> [Task statement]:
If a line in the entries includes "consulta", show that line.

- - - -

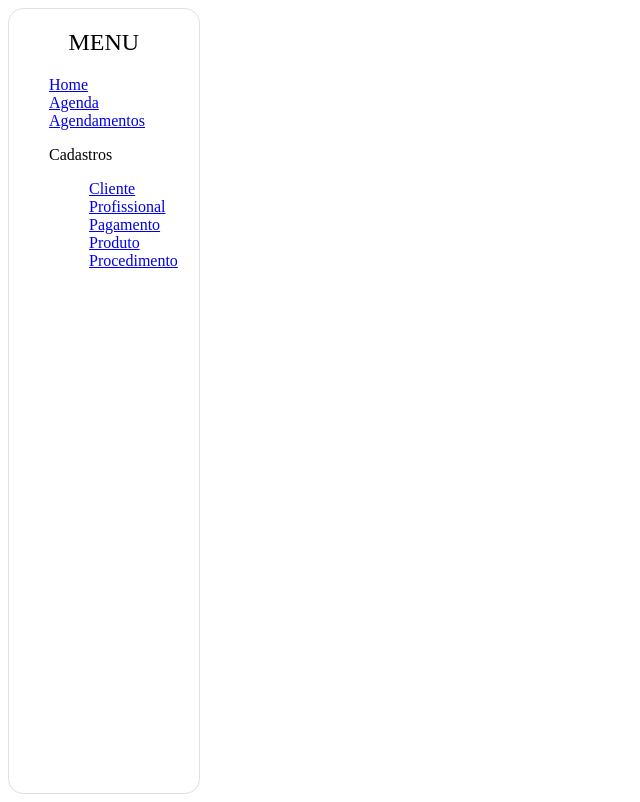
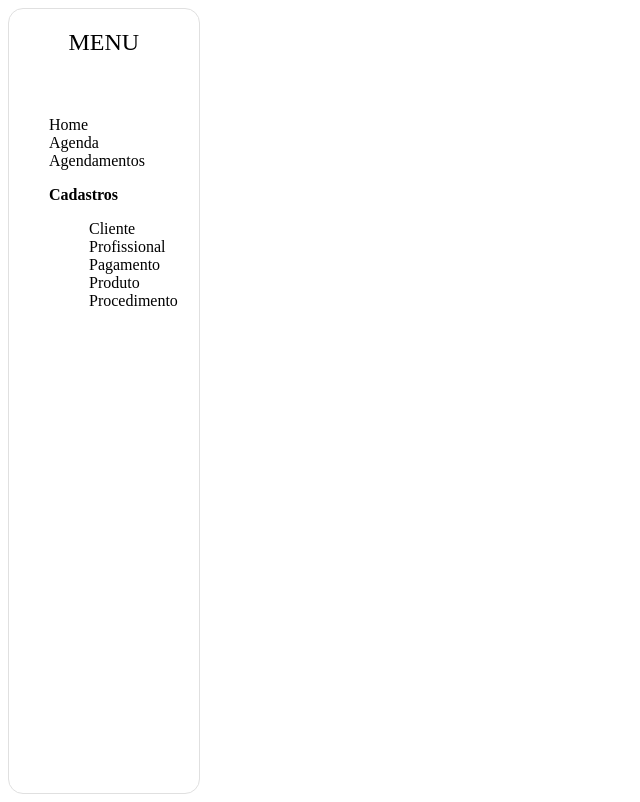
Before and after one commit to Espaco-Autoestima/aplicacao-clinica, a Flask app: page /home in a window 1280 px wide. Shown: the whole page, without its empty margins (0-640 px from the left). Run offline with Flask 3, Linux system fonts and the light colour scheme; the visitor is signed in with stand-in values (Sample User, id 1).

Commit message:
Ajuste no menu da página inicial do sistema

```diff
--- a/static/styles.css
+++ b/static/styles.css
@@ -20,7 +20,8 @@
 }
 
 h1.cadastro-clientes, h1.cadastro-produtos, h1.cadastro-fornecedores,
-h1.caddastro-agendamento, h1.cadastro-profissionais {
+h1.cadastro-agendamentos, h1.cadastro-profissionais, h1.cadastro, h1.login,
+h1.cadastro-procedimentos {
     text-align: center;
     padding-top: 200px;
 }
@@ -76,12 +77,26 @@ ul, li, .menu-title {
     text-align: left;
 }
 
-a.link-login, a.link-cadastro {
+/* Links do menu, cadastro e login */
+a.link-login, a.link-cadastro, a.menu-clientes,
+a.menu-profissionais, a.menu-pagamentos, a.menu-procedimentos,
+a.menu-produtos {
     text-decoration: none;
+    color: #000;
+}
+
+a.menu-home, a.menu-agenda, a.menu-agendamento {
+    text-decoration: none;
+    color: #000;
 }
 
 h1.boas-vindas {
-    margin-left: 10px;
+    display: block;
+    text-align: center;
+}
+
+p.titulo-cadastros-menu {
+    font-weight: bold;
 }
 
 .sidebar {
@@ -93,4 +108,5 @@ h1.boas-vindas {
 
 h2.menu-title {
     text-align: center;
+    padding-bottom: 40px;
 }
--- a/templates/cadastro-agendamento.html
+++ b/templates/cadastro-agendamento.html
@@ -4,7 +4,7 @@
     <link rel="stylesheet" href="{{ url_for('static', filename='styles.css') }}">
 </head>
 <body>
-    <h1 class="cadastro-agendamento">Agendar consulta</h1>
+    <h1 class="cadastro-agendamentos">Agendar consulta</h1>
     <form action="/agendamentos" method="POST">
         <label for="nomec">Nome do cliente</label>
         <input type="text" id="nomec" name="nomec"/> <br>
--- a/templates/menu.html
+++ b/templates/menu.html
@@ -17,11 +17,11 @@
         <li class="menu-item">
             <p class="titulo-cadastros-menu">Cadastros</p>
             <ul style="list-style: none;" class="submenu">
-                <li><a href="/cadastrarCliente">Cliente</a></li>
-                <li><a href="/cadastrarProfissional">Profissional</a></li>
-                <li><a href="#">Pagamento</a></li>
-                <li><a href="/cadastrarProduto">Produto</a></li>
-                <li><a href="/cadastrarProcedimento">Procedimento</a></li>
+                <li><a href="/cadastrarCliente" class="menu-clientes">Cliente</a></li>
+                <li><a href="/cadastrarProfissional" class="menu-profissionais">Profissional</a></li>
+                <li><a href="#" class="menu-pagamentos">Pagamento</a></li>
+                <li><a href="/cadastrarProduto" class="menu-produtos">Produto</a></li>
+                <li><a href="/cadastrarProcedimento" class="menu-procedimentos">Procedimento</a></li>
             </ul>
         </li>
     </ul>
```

- - - -

> [Finished exercise]:
-    <h1 class="cadastro-agendamento">Agendar consulta</h1>
+    <h1 class="cadastro-agendamentos">Agendar consulta</h1>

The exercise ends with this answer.